### PROBLEM REQUIREMENTS
Count how many lines in the data hold the word "streams", and give that number alone.

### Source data

"""

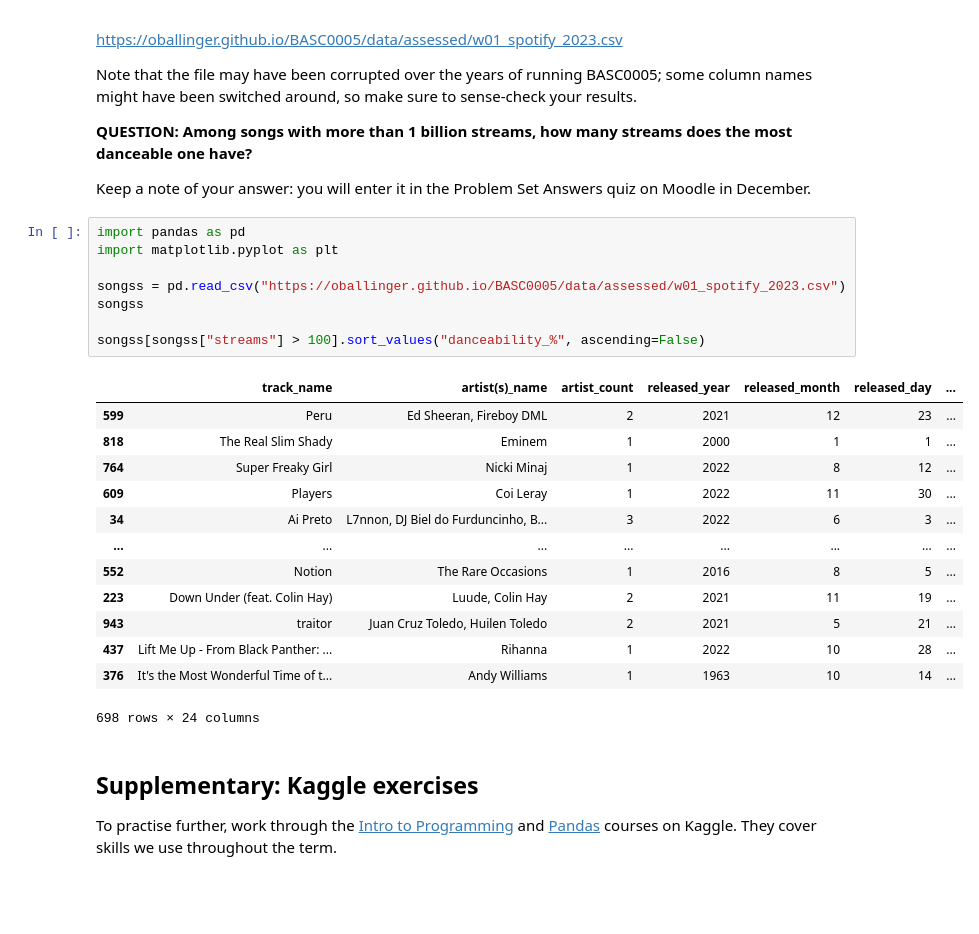
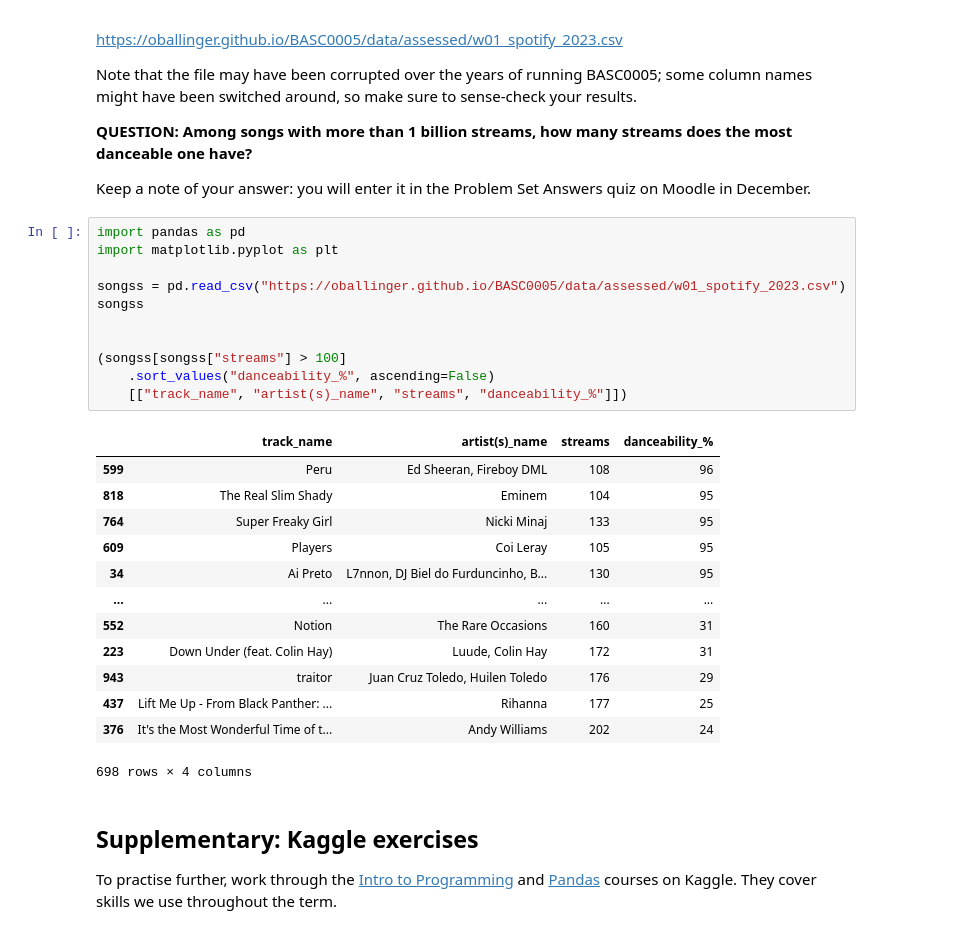
Before and after one commit to lilylee987/QM2, a Jupyter notebook: notebooks/W01. Python Recap.ipynb, the cells around one changed output. Cells and saved outputs as stored; diff of their text form; blank space fills up the shorter version.

```diff
--- a/notebooks/W01. Python Recap.ipynb
+++ b/notebooks/W01. Python Recap.ipynb
@@ -307,25 +307,28 @@ Keep a note of your answer: you will enter it in the Problem Set Answers quiz on
 # %%
 import pandas as pd
 import matplotlib.pyplot as plt
 
 songss = pd.read_csv("https://oballinger.github.io/BASC0005/data/assessed/w01_spotify_2023.csv")
 songss
 
-songss[songss["streams"] > 100].sort_values("danceability_%", ascending=False)
+
+(songss[songss["streams"] > 100]
+    .sort_values("danceability_%", ascending=False)
+    [["track_name", "artist(s)_name", "streams", "danceability_%"]])
 # %% [output]
-|  | track_name | artist(s)_name | artist_count | released_year | released_month | released_day | ... |
-| 599 | Peru | Ed Sheeran, Fireboy DML | 2 | 2021 | 12 | 23 | ... |
-| 818 | The Real Slim Shady | Eminem | 1 | 2000 | 1 | 1 | ... |
-| 764 | Super Freaky Girl | Nicki Minaj | 1 | 2022 | 8 | 12 | ... |
-| 609 | Players | Coi Leray | 1 | 2022 | 11 | 30 | ... |
-| 34 | Ai Preto | L7nnon, DJ Biel do Furduncinho, B... | 3 | 2022 | 6 | 3 | ... |
-| ... | ... | ... | ... | ... | ... | ... | ... |
-| 552 | Notion | The Rare Occasions | 1 | 2016 | 8 | 5 | ... |
-| 223 | Down Under (feat. Colin Hay) | Luude, Colin Hay | 2 | 2021 | 11 | 19 | ... |
-| 943 | traitor | Juan Cruz Toledo, Huilen Toledo | 2 | 2021 | 5 | 21 | ... |
-| 437 | Lift Me Up - From Black Panther: ... | Rihanna | 1 | 2022 | 10 | 28 | ... |
-| 376 | It's the Most Wonderful Time of t... | Andy Williams | 1 | 1963 | 10 | 14 | ... |
+|  | track_name | artist(s)_name | streams | danceability_% |
+| 599 | Peru | Ed Sheeran, Fireboy DML | 108 | 96 |
+| 818 | The Real Slim Shady | Eminem | 104 | 95 |
+| 764 | Super Freaky Girl | Nicki Minaj | 133 | 95 |
+| 609 | Players | Coi Leray | 105 | 95 |
+| 34 | Ai Preto | L7nnon, DJ Biel do Furduncinho, B... | 130 | 95 |
+| ... | ... | ... | ... | ... |
+| 552 | Notion | The Rare Occasions | 160 | 31 |
+| 223 | Down Under (feat. Colin Hay) | Luude, Colin Hay | 172 | 31 |
+| 943 | traitor | Juan Cruz Toledo, Huilen Toledo | 176 | 29 |
+| 437 | Lift Me Up - From Black Panther: ... | Rihanna | 177 | 25 |
+| 376 | It's the Most Wonderful Time of t... | Andy Williams | 202 | 24 |
-698 rows × 24 columns
+698 rows × 4 columns
 # %% [markdown]
 ## Supplementary: Kaggle exercises
 
```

"""

### REPLY TO THE EXERCISE
4